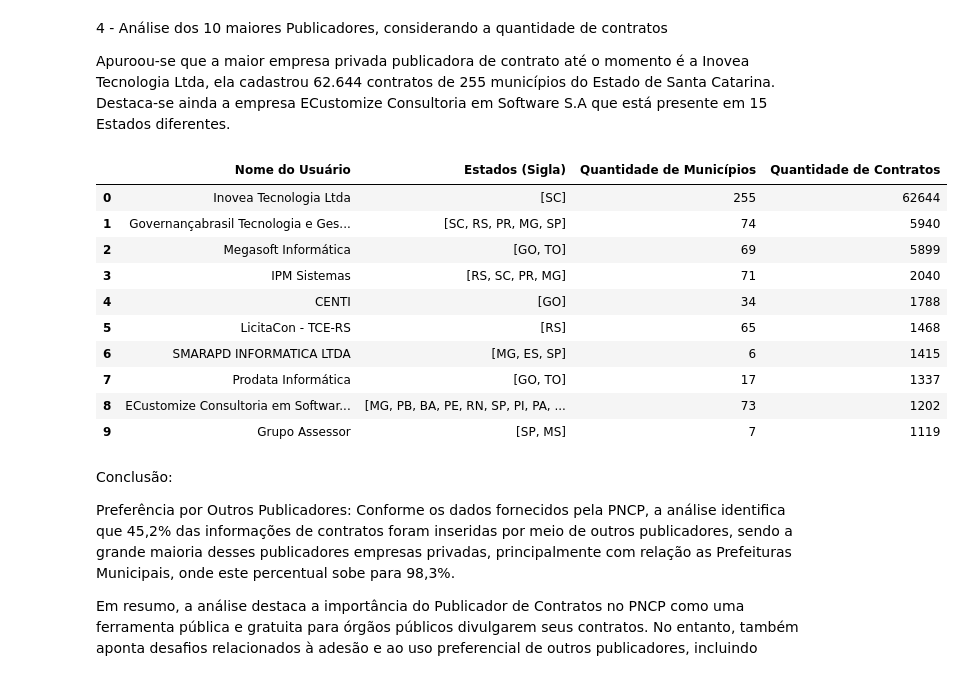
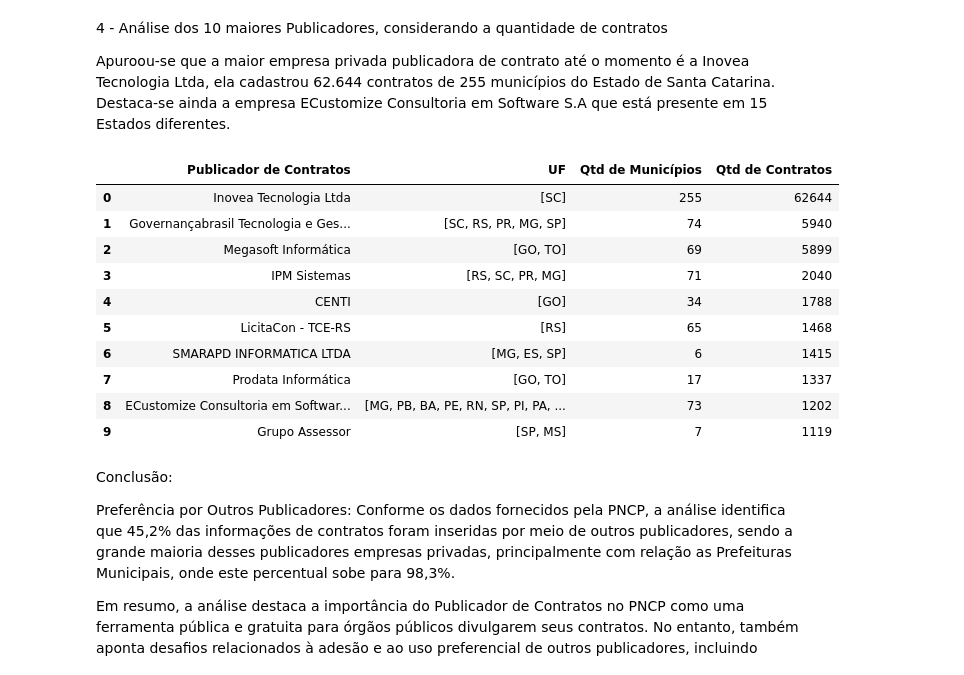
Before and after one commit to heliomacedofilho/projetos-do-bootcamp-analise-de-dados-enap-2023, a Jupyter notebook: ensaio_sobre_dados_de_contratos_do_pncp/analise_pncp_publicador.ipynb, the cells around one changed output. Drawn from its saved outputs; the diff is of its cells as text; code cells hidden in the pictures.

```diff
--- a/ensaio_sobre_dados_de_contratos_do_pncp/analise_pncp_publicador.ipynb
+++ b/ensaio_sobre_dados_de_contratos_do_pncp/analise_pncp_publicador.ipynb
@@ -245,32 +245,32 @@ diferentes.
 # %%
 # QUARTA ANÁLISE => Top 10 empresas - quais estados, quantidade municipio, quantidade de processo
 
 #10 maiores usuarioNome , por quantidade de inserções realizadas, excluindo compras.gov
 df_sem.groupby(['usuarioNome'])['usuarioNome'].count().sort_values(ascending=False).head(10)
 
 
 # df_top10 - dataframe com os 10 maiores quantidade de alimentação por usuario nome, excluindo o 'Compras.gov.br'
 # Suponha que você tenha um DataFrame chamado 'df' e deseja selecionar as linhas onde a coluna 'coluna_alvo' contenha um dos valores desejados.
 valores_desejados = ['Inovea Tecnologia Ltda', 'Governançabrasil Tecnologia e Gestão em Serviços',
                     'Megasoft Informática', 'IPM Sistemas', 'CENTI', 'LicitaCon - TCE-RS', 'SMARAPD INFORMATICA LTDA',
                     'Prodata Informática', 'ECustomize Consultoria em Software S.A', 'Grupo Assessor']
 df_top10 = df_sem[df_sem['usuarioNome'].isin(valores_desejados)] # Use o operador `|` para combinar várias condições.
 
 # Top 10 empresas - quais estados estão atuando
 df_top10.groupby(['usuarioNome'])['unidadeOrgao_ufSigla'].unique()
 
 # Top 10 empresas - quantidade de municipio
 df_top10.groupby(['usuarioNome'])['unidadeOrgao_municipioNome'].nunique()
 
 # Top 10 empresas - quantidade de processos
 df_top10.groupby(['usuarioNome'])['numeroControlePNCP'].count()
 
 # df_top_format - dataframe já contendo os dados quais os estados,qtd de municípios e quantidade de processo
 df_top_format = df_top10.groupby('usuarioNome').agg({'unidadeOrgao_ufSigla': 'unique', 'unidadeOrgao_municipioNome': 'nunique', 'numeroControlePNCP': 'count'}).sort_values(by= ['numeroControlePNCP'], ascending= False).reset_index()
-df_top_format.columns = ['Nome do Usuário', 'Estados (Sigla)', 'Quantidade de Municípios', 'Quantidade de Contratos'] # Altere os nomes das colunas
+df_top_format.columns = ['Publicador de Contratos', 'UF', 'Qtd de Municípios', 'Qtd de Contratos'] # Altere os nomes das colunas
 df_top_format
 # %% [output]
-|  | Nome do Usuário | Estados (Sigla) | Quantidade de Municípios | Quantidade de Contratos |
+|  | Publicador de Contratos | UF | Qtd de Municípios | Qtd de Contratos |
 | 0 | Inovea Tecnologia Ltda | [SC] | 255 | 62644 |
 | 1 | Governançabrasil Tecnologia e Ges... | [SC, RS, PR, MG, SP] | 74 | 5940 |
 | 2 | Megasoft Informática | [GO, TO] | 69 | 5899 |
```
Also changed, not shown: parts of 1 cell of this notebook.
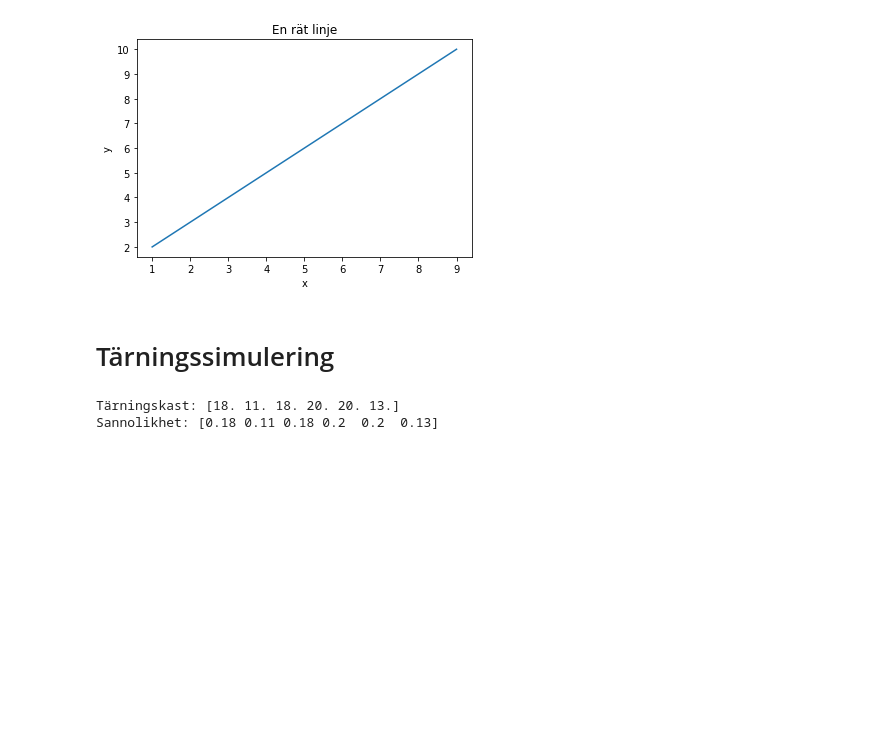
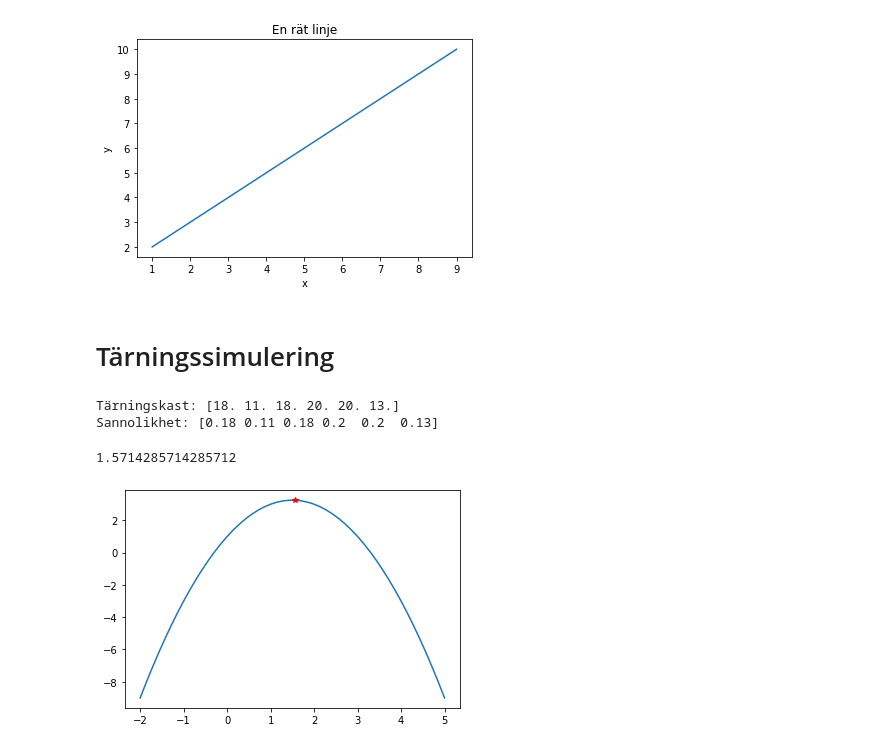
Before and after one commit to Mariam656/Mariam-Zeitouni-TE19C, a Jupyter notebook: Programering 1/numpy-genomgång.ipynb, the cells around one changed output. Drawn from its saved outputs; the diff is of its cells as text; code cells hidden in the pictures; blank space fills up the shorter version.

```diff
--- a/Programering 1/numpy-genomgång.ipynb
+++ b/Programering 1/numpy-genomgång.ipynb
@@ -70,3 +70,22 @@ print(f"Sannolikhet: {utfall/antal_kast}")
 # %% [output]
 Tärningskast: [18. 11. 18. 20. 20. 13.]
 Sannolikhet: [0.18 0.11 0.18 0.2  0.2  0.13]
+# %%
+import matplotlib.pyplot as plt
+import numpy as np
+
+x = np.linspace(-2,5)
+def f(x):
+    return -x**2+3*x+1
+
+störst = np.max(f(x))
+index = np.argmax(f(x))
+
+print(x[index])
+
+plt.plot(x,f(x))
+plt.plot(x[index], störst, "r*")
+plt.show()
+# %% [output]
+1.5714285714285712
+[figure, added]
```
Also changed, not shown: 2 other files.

════════

● **What is required**: Only lines with the word "ipynb" belong in the answer; copy each of them from the material above.

● **Answer section**:
Before and after one commit to heliomacedofilho/projetos-do-bootcamp-analise-de-dados-enap-2023, a Jupyter notebook: ensaio_sobre_dados_de_contratos_do_pncp/analise_pncp_publicador.ipynb, the cells around one changed output. Drawn from its saved outputs; the diff is of its cells as text; code cells hidden in the pictures.
--- a/ensaio_sobre_dados_de_contratos_do_pncp/analise_pncp_publicador.ipynb
+++ b/ensaio_sobre_dados_de_contratos_do_pncp/analise_pncp_publicador.ipynb
Before and after one commit to Mariam656/Mariam-Zeitouni-TE19C, a Jupyter notebook: Programering 1/numpy-genomgång.ipynb, the cells around one changed output. Drawn from its saved outputs; the diff is of its cells as text; code cells hidden in the pictures; blank space fills up the shorter version.
--- a/Programering 1/numpy-genomgång.ipynb
+++ b/Programering 1/numpy-genomgång.ipynb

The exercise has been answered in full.